Lambing officially begins tomorrow. No other early arrivals since the single the other day. This morning I put the sheep in the furthest paddock from the barn and Im hoping to graze it today and tomorrow, with hopes no one lambs til Monday. Or if they do, that they lamb at night in the yard.

This is the last paddock to get an early light graze to it doesnt mature too fast. It will be close to three months before they are back here.

Its a long walk back to the barn carrying lambs if my plans go awry. And its also out of site from the house and barn, being on the backside of a hill so I cant keep visual tabs frequently enough to shoo someone back to the barn if I see her beginning labour. 

Whats life without a little risk!

2 weeks ago

Soxophoneplayer

First lamb of the season. A purebred North Country Cheviot ram lamb.

This is several days early, according to the computer, but it's not uncommon to have one or two disregard the calendar.

The mother is a Ewe Lamb (just turned a year old, first time mother) so a single is just perfect. She mothered him up nicely and I waited for several hours before leading them into a pen in the barn.

Ewe lambs can be tricky to move. They inherently know how to mother but there initial bond to the lamb is less strong than her bond to the place she lambed. More specifically, the place where her water broke.

All the years lambing on pasture, before the rise in coyote population, were much easier to manage. I would just quietly slip in and tag the lamb in situ and then leave and record the information. With the flock now spending the nights in the barn or barn yard it means leading the ewe and her lambs to the barn, most often from the pasture. Mature ewes don't often miss a beat and follow right along, but the first time mothers will follow a few steps and then turn and run back to the birthing spot.

For me that mean carry the lamb just a few steps, holding it close to ground level, and then stopping while it is still in smelling range. Once I see she realizes that's her lamb, then I move a few more steps. Repeat...

This little ram lamb was born over night or wee early morning just beside the barn it was less of a commotion moving them.
... See MoreSee Less

First lamb of the season. A purebred North Country Cheviot ram lamb. 

This is several days early, according to the computer, but its not uncommon to have one or two disregard the calendar. 

The mother is a Ewe Lamb (just turned a year old, first time mother) so a single is just perfect. She mothered him up nicely and I waited for several hours before leading them into a pen in the barn.

Ewe lambs can be tricky to move. They inherently know how to mother but there initial bond to the lamb is less strong than her bond to the place she lambed. More specifically, the place where her water broke. 

All the years lambing on pasture, before the rise in coyote population, were much easier to manage. I would just quietly slip in and tag the lamb in situ and then leave and record the information. With the flock now spending the nights in the barn or barn yard it means leading the ewe and her lambs to the barn, most often from the pasture.
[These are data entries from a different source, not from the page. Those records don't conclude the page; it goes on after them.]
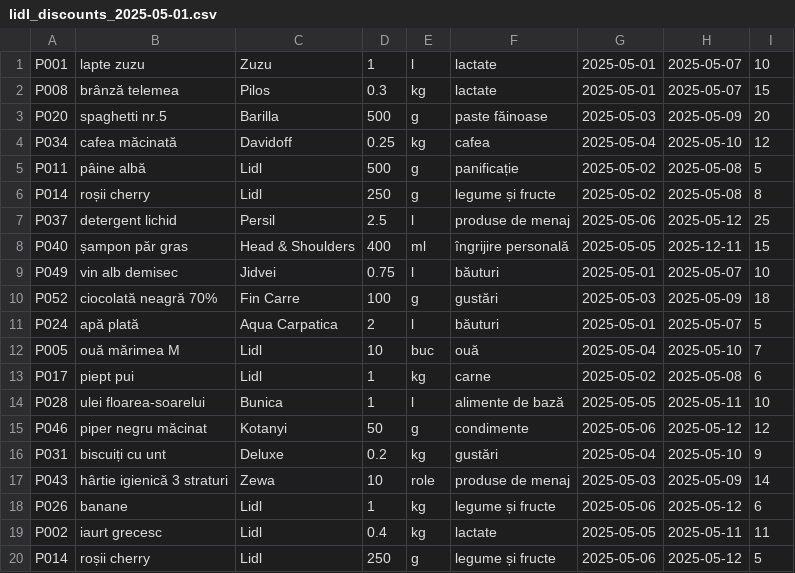
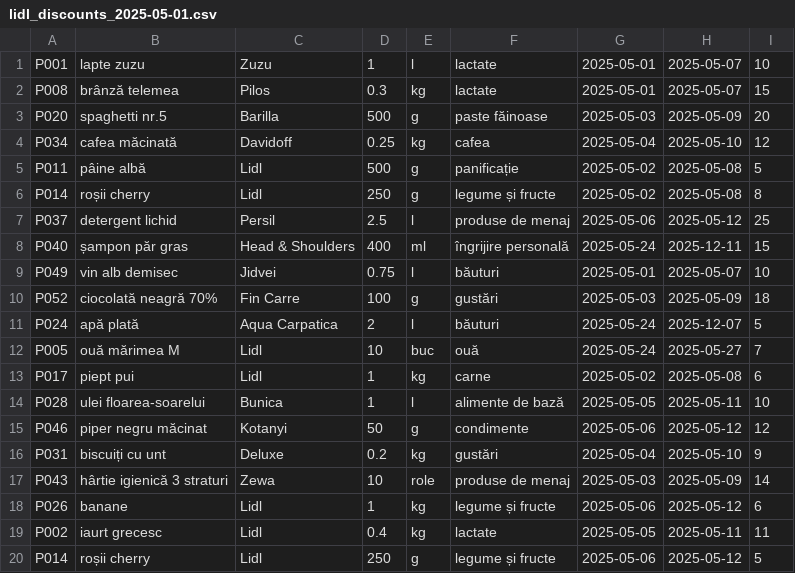
Before and after one commit to dania9/Market, a CSV file: data/lidl_discounts_2025-05-01.csv, drawn as a sheet.

Commit message:
commit

```diff
--- a/data/lidl_discounts_2025-05-01.csv
+++ b/data/lidl_discounts_2025-05-01.csv
@@ -7,7 +7,7 @@ P014;roșii cherry;Lidl;250;g;legume și fructe;2025-05-02;2025-05-08;8
 P037;detergent lichid;Persil;2.5;l;produse de menaj;2025-05-06;2025-05-12;25
-P040;șampon păr gras;Head & Shoulders;400;ml;îngrijire personală;2025-05-05;2025-12-11;15
+P040;șampon păr gras;Head & Shoulders;400;ml;îngrijire personală;2025-05-24;2025-12-11;15
 P049;vin alb demisec;Jidvei;0.75;l;băuturi;2025-05-01;2025-05-07;10
 P052;ciocolată neagră 70%;Fin Carre;100;g;gustări;2025-05-03;2025-05-09;18
-P024;apă plată;Aqua Carpatica;2;l;băuturi;2025-05-01;2025-05-07;5
-P005;ouă mărimea M;Lidl;10;buc;ouă;2025-05-04;2025-05-10;7
+P024;apă plată;Aqua Carpatica;2;l;băuturi;2025-05-24;2025-12-07;5
+P005;ouă mărimea M;Lidl;10;buc;ouă;2025-05-24;2025-05-27;7
 P017;piept pui;Lidl;1;kg;carne;2025-05-02;2025-05-08;6
```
Mature ewes dont often miss a beat and follow right along, but the first time mothers will follow a few steps and then turn and run back to the birthing spot.

For me that mean carry the lamb just a few steps, holding it close to ground level, and then stopping while it is still in smelling range. Once I see she realizes thats her lamb, then I move a few more steps. Repeat...

This little ram lamb was born over night or wee early morning just beside the barn it was less of a commotion moving them.

Comment on Facebook First lamb of the ...

I think you are a very good and caring “keeper of the lambs Doug!”

The sheep don't pay attention to no stinking computer.

View more comments

Load more